This selection also allows one to gauge the spectrum of artists in terms of age, countries and regional associations (where they were born); suggesting that the exhibition does not intend to focus on a specific history or traumatic event.
Shuman explains, “It does not mean that the relevant traumatic history behind these works is insignificant, on the contrary, these histories have a strong sense of telling (the experience) and are pieced together into a multi-layered picture of the traumatic experience; hinting that the traumatic experiences today may no longer draw from a single traumatic experience of a historical phase (e.g., pathologies, disasters, wars), but are more like a heterogeneous trauma. An unexpected shock that began by chance and could not be anticipated, remaining dormant for a long time, in the current human life cycle.”
Speaking on the role of the curator's work in enhancing the experience without compromising on the sensitivity of the subject, Shuman believes that the exhibition layout is of immense importance. Giving an example of the same, the curator walks us through the exhibition floor plan, according to which the visitors will be crammed into a specially designed cramped exhibition hallway, watching sculpture, installation and durational performance artist Svay Sareth numbly walk for six days and nights, with an 80 kg metal sphere on his back, experiencing the otherness that Slovenian philosopher and cultural theorist, Slavoj Žižek describes—“we cannot truly connect to the experiences of those who have survived the most horrific acts of violence, as most of them are destroyed inside and their existence is broken.” Then, the visitors will be brought to Meiro Koizumi’s video room, witnessing another category of survivors, who are haunted by historical nightmares of political violence, and get stuck between the angry nationalists on the left and heavily armed law enforcement officers on the right. In this space, where everyone chooses to close their eyes out of fear and feel the shame of having survived, inadvertently, they become a unit of togetherness.
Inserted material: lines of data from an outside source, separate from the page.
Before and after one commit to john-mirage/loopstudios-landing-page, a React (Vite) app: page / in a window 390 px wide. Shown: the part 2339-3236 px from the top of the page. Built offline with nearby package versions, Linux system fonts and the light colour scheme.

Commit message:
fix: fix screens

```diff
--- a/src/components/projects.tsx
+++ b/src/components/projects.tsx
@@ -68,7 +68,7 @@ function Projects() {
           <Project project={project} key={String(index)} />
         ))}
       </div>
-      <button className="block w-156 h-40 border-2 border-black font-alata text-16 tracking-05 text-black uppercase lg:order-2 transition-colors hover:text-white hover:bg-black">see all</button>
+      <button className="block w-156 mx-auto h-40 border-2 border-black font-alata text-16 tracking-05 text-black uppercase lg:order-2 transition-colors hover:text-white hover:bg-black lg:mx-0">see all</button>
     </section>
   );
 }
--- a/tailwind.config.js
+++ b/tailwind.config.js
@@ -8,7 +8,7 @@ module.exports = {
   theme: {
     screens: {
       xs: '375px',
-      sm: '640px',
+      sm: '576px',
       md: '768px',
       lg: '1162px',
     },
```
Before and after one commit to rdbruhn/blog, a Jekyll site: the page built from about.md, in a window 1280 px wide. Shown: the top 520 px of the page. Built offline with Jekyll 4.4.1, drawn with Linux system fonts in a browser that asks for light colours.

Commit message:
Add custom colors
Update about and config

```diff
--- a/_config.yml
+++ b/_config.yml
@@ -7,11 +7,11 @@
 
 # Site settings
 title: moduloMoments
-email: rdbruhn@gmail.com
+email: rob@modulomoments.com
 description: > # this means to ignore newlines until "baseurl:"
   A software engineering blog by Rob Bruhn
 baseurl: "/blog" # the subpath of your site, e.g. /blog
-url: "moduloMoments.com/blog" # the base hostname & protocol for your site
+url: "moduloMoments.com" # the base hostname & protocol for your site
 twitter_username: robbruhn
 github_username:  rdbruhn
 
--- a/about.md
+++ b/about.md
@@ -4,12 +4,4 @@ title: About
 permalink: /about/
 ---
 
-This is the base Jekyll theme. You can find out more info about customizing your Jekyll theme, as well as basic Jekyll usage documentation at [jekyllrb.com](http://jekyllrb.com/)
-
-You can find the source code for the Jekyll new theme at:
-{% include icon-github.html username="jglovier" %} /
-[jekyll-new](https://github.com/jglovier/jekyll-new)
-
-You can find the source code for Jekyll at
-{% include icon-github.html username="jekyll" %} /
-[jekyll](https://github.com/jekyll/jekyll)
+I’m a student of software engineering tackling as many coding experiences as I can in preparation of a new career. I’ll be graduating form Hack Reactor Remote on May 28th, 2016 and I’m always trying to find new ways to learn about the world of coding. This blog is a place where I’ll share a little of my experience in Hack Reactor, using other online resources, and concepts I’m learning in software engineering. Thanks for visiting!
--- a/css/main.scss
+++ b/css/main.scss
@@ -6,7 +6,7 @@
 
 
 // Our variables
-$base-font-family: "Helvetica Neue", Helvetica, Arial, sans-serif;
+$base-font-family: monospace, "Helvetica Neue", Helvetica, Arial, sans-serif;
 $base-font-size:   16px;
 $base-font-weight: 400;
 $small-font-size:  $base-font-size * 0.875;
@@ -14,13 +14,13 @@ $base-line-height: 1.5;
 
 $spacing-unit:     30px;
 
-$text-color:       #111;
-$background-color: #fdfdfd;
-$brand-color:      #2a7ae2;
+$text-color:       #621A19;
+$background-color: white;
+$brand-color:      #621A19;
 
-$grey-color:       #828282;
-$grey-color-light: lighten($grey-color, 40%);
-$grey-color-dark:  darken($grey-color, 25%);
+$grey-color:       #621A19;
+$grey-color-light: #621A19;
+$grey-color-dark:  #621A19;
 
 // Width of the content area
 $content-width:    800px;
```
As a concluding note, Shuman mentions that the main takeaway, after watching the exhibition The New Survivor (to be displayed in early Summer 2023), is—“A few days back, I read an interview (in the) paper, and the curator being interviewed said something that struck a chord in me: 'curating, in fact, is a radical concept of action, we need to be radical to open things up. Indeed, it is difficult to live on the edge of a cliff all the time, especially in current China, but you can go to the edge of a cliff, one at a time. The exhibition is a temporary site on the edge of a cliff, so have you made the site radical enough to go far enough?’ The curators need to use the temporary nature of the exhibition site in a dialectical and positive way, to plunge into a real site. Therefore, I am looking forward to witnessing the exhibition, and how it can be transformed into a realistic influence after being visited,” enunciates Shuman.